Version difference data

=== Begin Enclosure ===

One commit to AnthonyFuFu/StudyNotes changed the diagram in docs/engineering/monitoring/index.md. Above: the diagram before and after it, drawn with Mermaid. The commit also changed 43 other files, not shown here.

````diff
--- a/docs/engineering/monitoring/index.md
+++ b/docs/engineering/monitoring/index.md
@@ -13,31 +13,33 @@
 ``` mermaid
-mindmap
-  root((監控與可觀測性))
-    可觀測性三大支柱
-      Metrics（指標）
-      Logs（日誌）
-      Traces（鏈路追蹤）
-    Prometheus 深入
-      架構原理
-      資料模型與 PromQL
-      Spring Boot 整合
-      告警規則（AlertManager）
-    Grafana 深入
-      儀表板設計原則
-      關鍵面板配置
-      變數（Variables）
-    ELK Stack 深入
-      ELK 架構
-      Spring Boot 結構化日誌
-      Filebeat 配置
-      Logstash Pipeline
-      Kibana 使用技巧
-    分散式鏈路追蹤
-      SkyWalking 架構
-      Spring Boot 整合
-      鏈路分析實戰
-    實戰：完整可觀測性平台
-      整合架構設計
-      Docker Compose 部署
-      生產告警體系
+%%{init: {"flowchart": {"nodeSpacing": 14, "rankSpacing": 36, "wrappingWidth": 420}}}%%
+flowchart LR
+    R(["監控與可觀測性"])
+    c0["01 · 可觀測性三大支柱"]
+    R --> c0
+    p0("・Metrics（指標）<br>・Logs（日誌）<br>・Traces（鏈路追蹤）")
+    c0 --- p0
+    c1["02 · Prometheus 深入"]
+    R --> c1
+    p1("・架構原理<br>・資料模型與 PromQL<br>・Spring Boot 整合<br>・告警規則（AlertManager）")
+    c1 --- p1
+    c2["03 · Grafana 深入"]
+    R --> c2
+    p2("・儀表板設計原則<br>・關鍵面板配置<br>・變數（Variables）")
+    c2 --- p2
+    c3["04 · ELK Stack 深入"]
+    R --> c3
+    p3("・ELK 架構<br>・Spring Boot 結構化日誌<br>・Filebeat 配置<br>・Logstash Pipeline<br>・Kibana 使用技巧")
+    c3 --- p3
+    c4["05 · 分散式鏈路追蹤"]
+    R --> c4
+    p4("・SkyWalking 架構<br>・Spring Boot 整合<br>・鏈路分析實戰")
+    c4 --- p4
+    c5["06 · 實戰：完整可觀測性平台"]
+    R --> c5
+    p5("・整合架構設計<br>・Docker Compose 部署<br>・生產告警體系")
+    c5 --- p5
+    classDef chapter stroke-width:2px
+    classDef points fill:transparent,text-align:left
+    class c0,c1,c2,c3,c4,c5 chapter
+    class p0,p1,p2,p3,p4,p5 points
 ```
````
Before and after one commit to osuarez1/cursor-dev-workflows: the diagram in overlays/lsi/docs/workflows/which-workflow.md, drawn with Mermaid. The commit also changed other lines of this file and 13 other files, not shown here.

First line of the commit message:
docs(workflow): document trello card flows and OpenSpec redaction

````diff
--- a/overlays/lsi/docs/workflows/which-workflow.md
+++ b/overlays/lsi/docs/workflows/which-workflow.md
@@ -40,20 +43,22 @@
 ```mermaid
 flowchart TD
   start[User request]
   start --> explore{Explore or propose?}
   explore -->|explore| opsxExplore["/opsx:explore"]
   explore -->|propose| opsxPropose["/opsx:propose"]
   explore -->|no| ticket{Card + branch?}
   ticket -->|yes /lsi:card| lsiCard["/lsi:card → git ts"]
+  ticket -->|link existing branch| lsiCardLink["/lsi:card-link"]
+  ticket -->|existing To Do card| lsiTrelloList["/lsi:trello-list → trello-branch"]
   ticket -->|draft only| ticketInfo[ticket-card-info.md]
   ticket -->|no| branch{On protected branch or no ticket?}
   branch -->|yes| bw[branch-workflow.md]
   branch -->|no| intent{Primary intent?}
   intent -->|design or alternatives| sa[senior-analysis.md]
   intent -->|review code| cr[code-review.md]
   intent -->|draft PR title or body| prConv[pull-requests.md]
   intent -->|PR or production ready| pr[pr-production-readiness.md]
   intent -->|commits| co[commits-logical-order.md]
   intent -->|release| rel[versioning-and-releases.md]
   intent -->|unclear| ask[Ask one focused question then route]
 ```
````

=== End Enclosure ===

- _PROMPT_
Your task is to write out, exactly, the line that contains "intent -->|unclear| ask[Ask" and each line after it to the end of the data, with no other lines.

- _TASK ANSWER_
   intent -->|unclear| ask[Ask one focused question then route]
 ```
````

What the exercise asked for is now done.